Ardent supporters of the Redskins will say that this move is fundamentally different than the path that the franchise has taken before. To some extent, they’re right. Campbell was never considered to have a great chance to become anything more than a run-of-the-mill starting quarterback. McNabb was an established veteran who torpedoed himself right out of DC with poor play and public disagreements with Coach Mike Shanahan. Griffin is in an entirely different league, one far and beyond just about anyone who has lined up at quarterback for Washington since its last Super Bowl title, back in 1991.

As with any high-profile draft bargain, there’s no way to determine the value of what the Redskins gave up, because they don’t know what they have yet. That’s not a reference to the possibility that the Indianapolis Colts will draft Griffin with the first pick, which would stick the Redskins with the draft’s other once-in-a-generation talent, Stanford quarterback Andrew Luck. Rather, the more pertinent issue is that the value of the four draft picks the Redskinds gave up will only be determined by how good Griffin (or Luck) turns out to be. Giving up a first-round draft-pick for the next three years is a mortgage on a team’s future. If they draft a superstar, then the low first-round selections that the Rams will receive will give the Redskins the advantage. If Washington’s new quarterback struggles even a little bit, the Rams will sneak off with valuable high selections that the Redskins might have used to address other pressing needs. 

So, in making a determination right now, there’s only one tool available—the past history that the Redskins would love so dearly to forget. With that in mind, let us all refrain from bashing—or even cheering for—the Redskins. After all, the last time that the Washington public simultaneously lauded and tarred-and-feathered a quarterback, it didn’t work out too well.
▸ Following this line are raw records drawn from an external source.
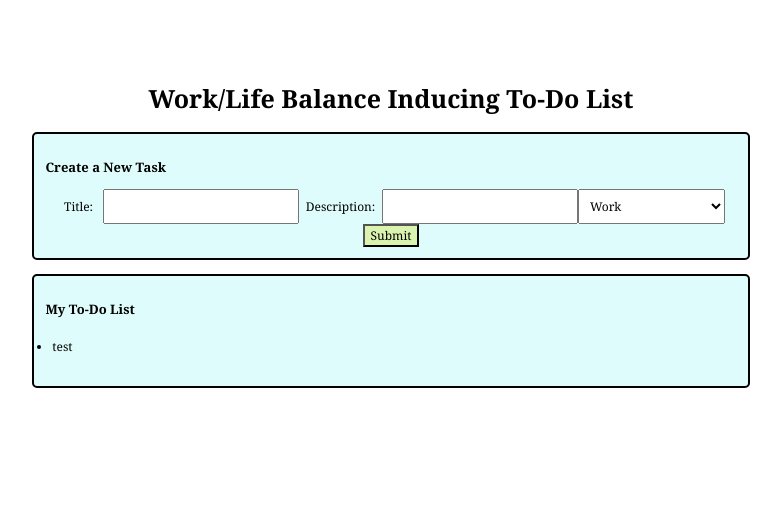
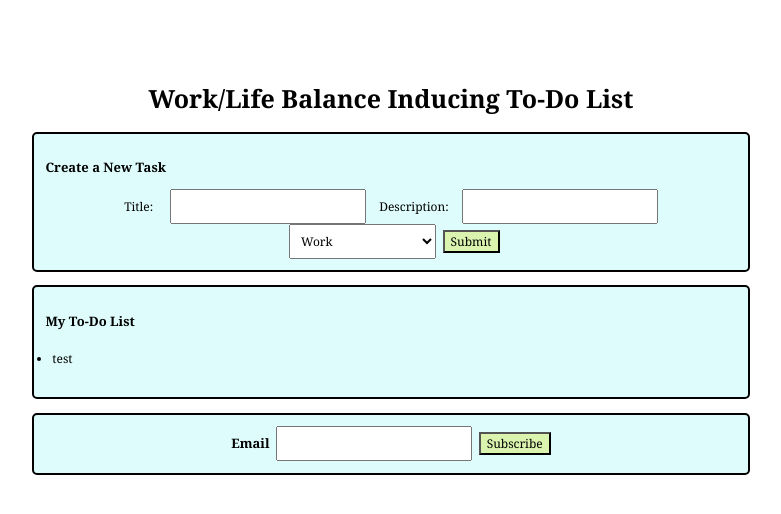
Before and after one commit to MariaSolOs/caring-todos, a React (Create React App) app in the folder client/: page / in a window 1280 px wide. Shown: the top 514 px of the page, without its empty margins (249-1030 px from the left). Built offline with nearby package versions, Linux system fonts and the light colour scheme.

Commit message:
added email subscribe section

```diff
--- a/client/src/App.tsx
+++ b/client/src/App.tsx
@@ -7,6 +7,7 @@
     const [title, setTitle] = useState('');
     const [description, setDescription] = useState('');
     const [category, setCategory] = useState('');
+    const [email, setEmail] = useState('');
 
     const handleTodoSubmit = (e: React.FormEvent) => {
         e.preventDefault();
@@ -23,7 +24,7 @@
                 <h3 className="SubTitle">Create a New Task</h3>
                 <form onSubmit={handleTodoSubmit}>
                     <label htmlFor="todoTitle" className="Paragraph">Title: </label>
-                    <input className="Paragraph"
+                    <input className="TextBox"
                     id="todoTitle"
                     type="text"
                     name="title"
@@ -32,13 +33,13 @@
                     <label htmlFor="todoDescription" className="Paragraph">
                         Description:
                     </label>
-                    <input className="Paragraph"
+                    <input className="TextBox"
                     id="todoDescription"
                     type="text"
                     name="description"
                     value={description}
                     onChange={(e) => setDescription(e.target.value)}/>
-                    <select className="Paragraph"
+                    <select className="TextBox"
                     name="category"
                     value={category}
                     onChange={e => setCategory(e.target.value)}>
@@ -47,7 +48,7 @@
                         <option value="FAM-FRIENDS">Family and Friends</option>
                         <option value="SELF-CARE">Self-care</option>
                     </select>
-                    <button type="submit" className="SubmitButton">
+                    <button type="submit" className="Button">
                         Submit
                     </button>
                 </form>
@@ -60,6 +61,16 @@
                   </li>
                 </ul>
             </div>
+            <div className="Box">
+                <label className="SubTitle">Email</label>
+                <input className="TextBox"
+                    id="email"
+                    type="text"
+                    name="email"
+                    value={email}
+                    onChange={(e) => setDescription(e.target.value)}/>
+                <button className="Button">Subscribe</button>
+            </div>
         </div>
         </div>
   );
--- a/client/src/Buttons.css
+++ b/client/src/Buttons.css
@@ -1,4 +1,4 @@
-.SubmitButton{
+.Button{
     background-color: #d9f196c2;
     color: black;
     text-align: center;
@@ -10,6 +10,15 @@
     border-radius: 5px black;
 }
 
-.SubmitButton:hover{
+.Button:hover{
     background-color: #bfe656;
 }
+
+.TextBox{
+    font-size: 12px;
+    text-align: left;
+    font-family: Georgia, 'Times New Roman', Times, serif;
+    padding: 1%;
+    margin-left: 5pt;
+    margin-right: 5pt;
+}
```
Also changed, not shown: 1 other file (tests, documents, lock files or other folders).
This article is the copyrighted property of the writer and Communities @ Written permission must be obtained before reprint in online or print media. REPRINTING TWTC CONTENT WITHOUT PERMISSION AND/OR PAYMENT IS THEFT AND PUNISHABLE BY LAW.

More from The Sports Philosopher
blog comments powered by Disqus
Arjuna Subramanian

Arjuna Subramanian is an aspiring baseball writer living in the Washington D.C. area.  He started his writing  with his blog Painting The Black on MLBlogs in May of 2009.  He fell in love with the sabermetric movement during the 2008-2009 offseason, and strives to provide balanced articles from both sides of the statistics/scouting divide.  

When not writing, watching/listening to baseball, over-analyzing his Chicago Cubs, staring in disbelief at the writing of Thomas Boswell, or keeping tabs on the latest Milton Bradley blowup, he can usually be found at the DC Fencers Club, where he is a competitive epee fencer.

Contact Arjuna Subramanian


Please enable pop-ups to use this feature, don't worry you can always turn them off later.

Question of the Day
Photo Galleries
Popular Threads
Powered by Disqus